PROVIDED DATA:
★ ★ ★ ★ ★

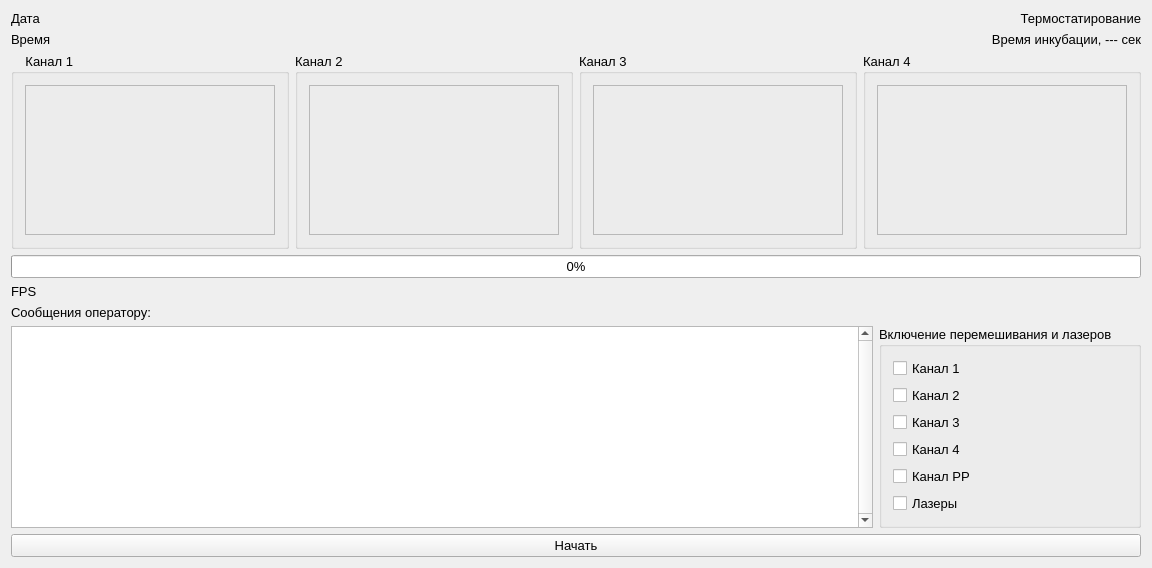
Qt form widget.ui (krang4d/Agrekola) before a commit.
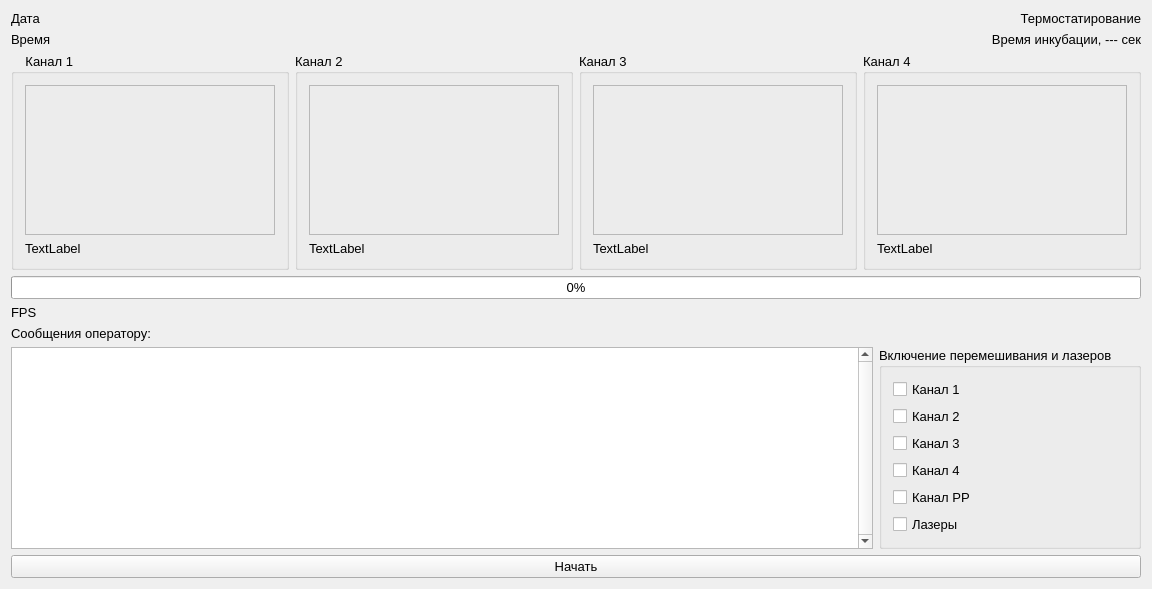
The same form after that commit. Custom widgets are drawn as their Qt base class.

Diff of the .ui file:
```diff
--- a/widget.ui
+++ b/widget.ui
@@ -240,6 +240,13 @@
           </property>
          </widget>
         </item>
+        <item>
+         <widget class="QLabel" name="label_led1">
+          <property name="text">
+           <string>TextLabel</string>
+          </property>
+         </widget>
+        </item>
        </layout>
       </widget>
      </item>
@@ -265,6 +272,13 @@
           </property>
          </widget>
         </item>
+        <item>
+         <widget class="QLabel" name="label_led2">
+          <property name="text">
+           <string>TextLabel</string>
+          </property>
+         </widget>
+        </item>
        </layout>
       </widget>
      </item>
@@ -290,6 +304,13 @@
           </property>
          </widget>
         </item>
+        <item>
+         <widget class="QLabel" name="label_led3">
+          <property name="text">
+           <string>TextLabel</string>
+          </property>
+         </widget>
+        </item>
        </layout>
       </widget>
      </item>
@@ -322,6 +343,13 @@
           </property>
          </widget>
         </item>
+        <item>
+         <widget class="QLabel" name="label_led4">
+          <property name="text">
+           <string>TextLabel</string>
+          </property>
+         </widget>
+        </item>
        </layout>
       </widget>
      </item>
```
Left out of the diff: 9 changed lines with no effect on the pictures.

★ ★ ★ ★ ★

Copy every line above that holds the word "class".

TASK RESPONSE:
The same form after that commit. Custom widgets are drawn as their Qt base class.
+         <widget class="QLabel" name="label_led1">
+         <widget class="QLabel" name="label_led2">
+         <widget class="QLabel" name="label_led3">
+         <widget class="QLabel" name="label_led4">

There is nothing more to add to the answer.